• [PROBLEM TO WORK ON]: Look for the word "questionCounter" in the records, and copy each line where it appears.

• [User interface change data]:
# # # # #

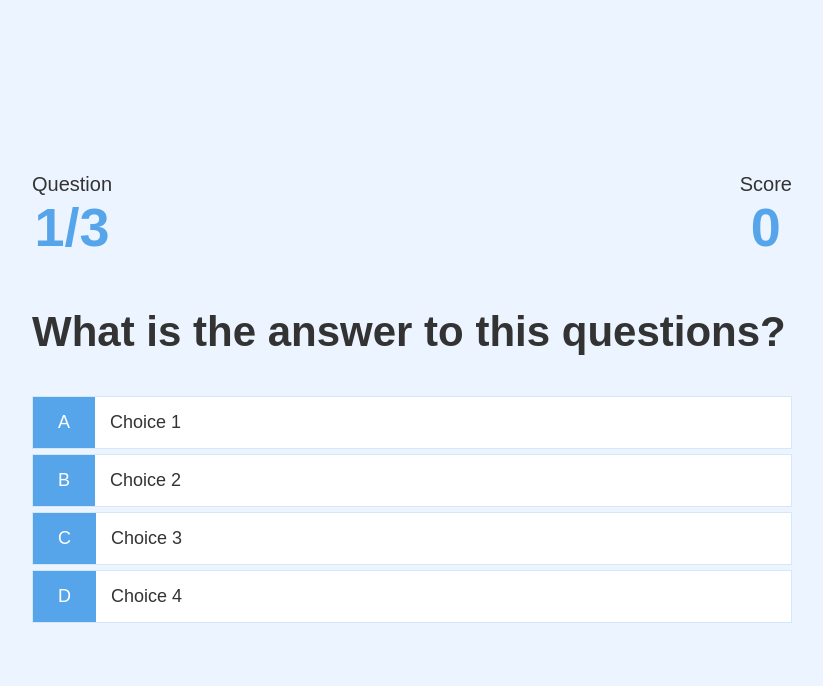
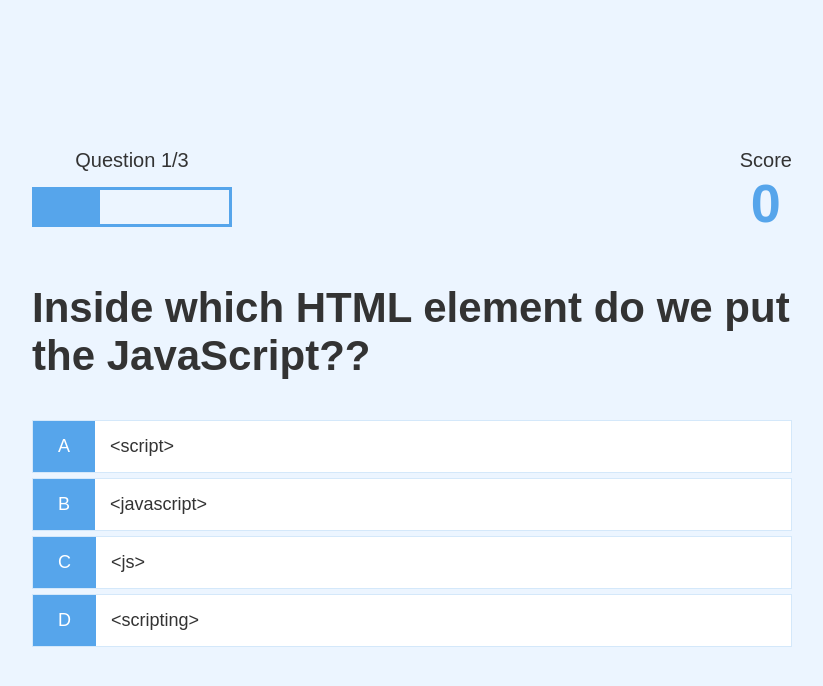
Before and after one commit to Ganesh-Best/Build-A-Quiz-App-With-HTML-CSS-and-JavaScript, a plain HTML site: page game.html in a window 1280 px wide. Shown: the whole page, without its empty margins (228-1051 px from the left). Drawn offline with Linux system fonts and the light colour scheme.

Commit message:
Update with progress bar

```diff
--- a/game.css
+++ b/game.css
@@ -48,3 +48,16 @@
   .hud-main-text {
       text-align: center;
   }
+
+  #progressBar {
+    width: 20rem;
+    height: 4rem;
+    border: 0.3rem solid #56a5eb;
+    margin-top: 1.5rem;
+  }
+
+  #progressBarFull {
+    height: 3.4rem;
+    background-color: #56a5eb;
+    width: 0%;
+  }
--- a/game.html
+++ b/game.html
@@ -3,7 +3,7 @@
 <head>
     <meta charset="UTF-8">
     <meta name="viewport" content="width=device-width, initial-scale=1.0">
-    <title>Document</title>
+    <title>Quick Quiz - Play</title>
     <link rel="stylesheet" href="app.css"/>
     <link rel="stylesheet" href="game.css"/>
   </head>
@@ -12,15 +12,23 @@
       <div id="game" class="justify-center flex-column">
         <div id="hud">
           <div id="hud-item">
-                <p class="hud-prefix">Question</p>
-                <h1 class="hud-main-text" id="questionCounter"></h1>
+            <p id="progressText" class="hud-prefix">
+              Question
+            </p>
+            <div id="progressBar">
+              <div id="progressBarFull"></div>
+            </div>
           </div>
           <div id="hud-item">
-                <p class="hud-prefix">Score</p>
-                <h1 class="hud-main-text" id="score">0</h1>
+            <p class="hud-prefix">
+              Score
+            </p>
+            <h1 class="hud-main-text" id="score">
+              0
+            </h1>
           </div>
         </div>
-      <h2 id="quesiton">What is the answer to this questions?</h2>
+        <h2 id="question">What is the answer to this questions?</h2>
         <div class="choice-container">
           <p class="choice-prefix">A</p>
           <p class="choice-text" data-number="1">Choice 1</p>
--- a/game.js
+++ b/game.js
@@ -1,9 +1,8 @@
 const question = document.getElementById("question");
 const choices = Array.from(document.getElementsByClassName("choice-text"));
-const questionCounterText = document.getElementById("questionCounter");
+const progressText = document.getElementById("progressText");
 const scoreText = document.getElementById("score");
-
-
+const progressBarFull = document.getElementById("progressBarFull");
 let currentQuestion = {};
 let acceptingAnswers = false;
 let score = 0;
@@ -12,12 +11,12 @@ let availableQuesions = [];
 
 let questions = [
   {
-        question: "Inside which HTML element do we put the JavaScript?",
+    question: "Inside which HTML element do we put the JavaScript??",
     choice1: "<script>",
     choice2: "<javascript>",
     choice3: "<js>",
     choice4: "<scripting>",
-        answer: 1,
+    answer: 1
   },
   {
     question:
@@ -26,7 +25,7 @@ let questions = [
     choice2: "<script name='xxx.js'>",
     choice3: "<script src='xxx.js'>",
     choice4: "<script file='xxx.js'>",
-        answer: 3,
+    answer: 3
   },
   {
     question: " How do you write 'Hello World' in an alert box?",
@@ -34,8 +33,8 @@ let questions = [
     choice2: "alertBox('Hello World');",
     choice3: "msg('Hello World');",
     choice4: "alert('Hello World');",
-        answer: 4,
-    },
+    answer: 4
+  }
 ];
 
 //CONSTANTS
@@ -55,13 +54,15 @@ getNewQuestion = () => {
     return window.location.assign("/end.html");
   }
   questionCounter++;
-    questionCounterText.innerText = `${questionCounter}/${MAX_QUESTIONS}`;
+  progressText.innerText = `Question ${questionCounter}/${MAX_QUESTIONS}`;
+  //Update the progress bar
+  progressBarFull.style.width = `${(questionCounter / MAX_QUESTIONS) * 100}%`;
 
   const questionIndex = Math.floor(Math.random() * availableQuesions.length);
   currentQuestion = availableQuesions[questionIndex];
   question.innerText = currentQuestion.question;
 
-    choices.forEach((choice) => {
+  choices.forEach(choice => {
     const number = choice.dataset["number"];
     choice.innerText = currentQuestion["choice" + number];
   });
@@ -70,18 +71,18 @@ getNewQuestion = () => {
   acceptingAnswers = true;
 };
 
-choices.forEach((choice) => {
+choices.forEach(choice => {
   choice.addEventListener("click", e => {
     if (!acceptingAnswers) return;
-
 
     acceptingAnswers = false;
     const selectedChoice = e.target;
     const selectedAnswer = selectedChoice.dataset["number"];
 
-        const classToApply = selectedAnswer == currentQuestion.answer ? "correct" : "incorrect";
+    const classToApply =
+      selectedAnswer == currentQuestion.answer ? "correct" : "incorrect";
 
-        if(classToApply === "correct") {
+    if (classToApply === "correct") {
       incrementScore(CORRECT_BONUS);
     }
 
```
Lines whose indentation alone changed are shown as unchanged.
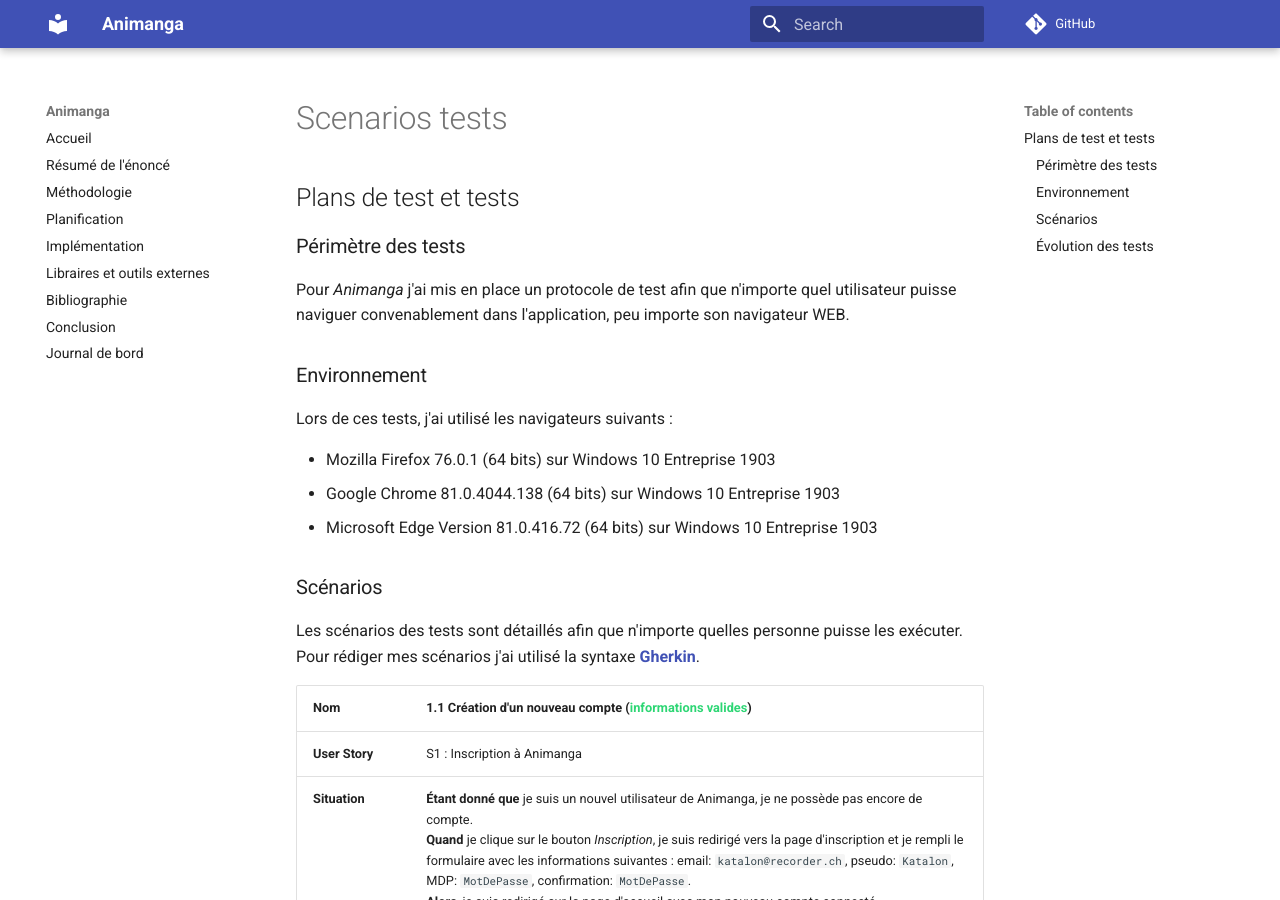
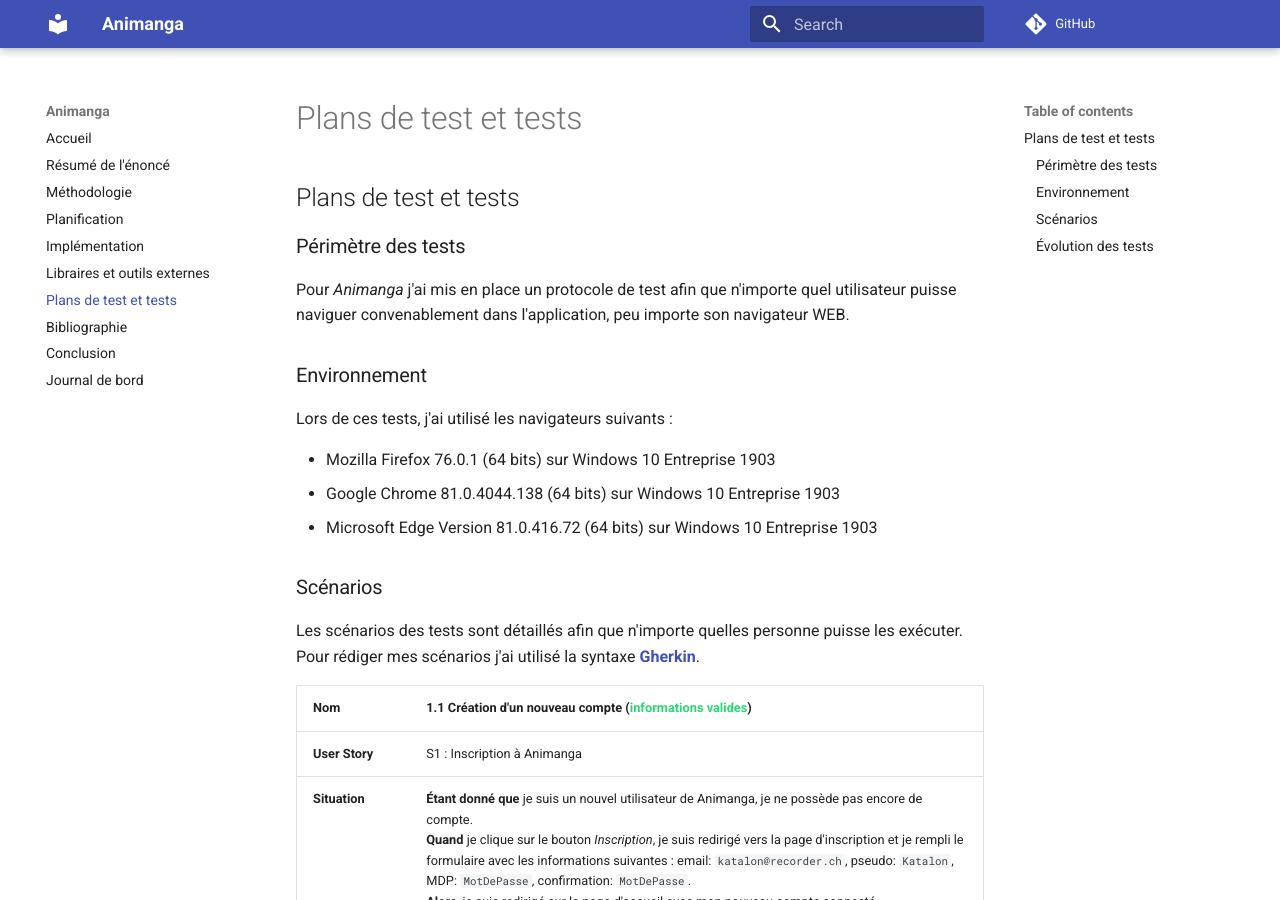
Before and after one commit to ToguyC/Animanga, an MkDocs documentation site: the page built from docs/scenarios-tests.md, in a window 1280 px wide and 900 px high. Built offline with MkDocs 1.6.1 and Material for MkDocs 9.7.7, drawn with Linux system fonts in a browser that asks for light colours; comment, search, counter and statistics services are not loaded.

Commit message:
Modification arborescence documentation

```diff
--- a/mkdocs.yml
+++ b/mkdocs.yml
@@ -11,6 +11,7 @@
   - Planification: planning.md
   - Implémentation : implementation.md
   - Libraires et outils externes : librairies.md
+  - Plans de test et tests : scenarios-tests.md
   - Bibliographie : bibliographie.md
   - Conclusion : conclusion.md
   - Journal de bord: journal-de-bord.md
```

# # # # #

• [REPLY]:
-                <h1 class="hud-main-text" id="questionCounter"></h1>
-const questionCounterText = document.getElementById("questionCounter");
   questionCounter++;
-    questionCounterText.innerText = `${questionCounter}/${MAX_QUESTIONS}`;
+  progressText.innerText = `Question ${questionCounter}/${MAX_QUESTIONS}`;
+  progressBarFull.style.width = `${(questionCounter / MAX_QUESTIONS) * 100}%`;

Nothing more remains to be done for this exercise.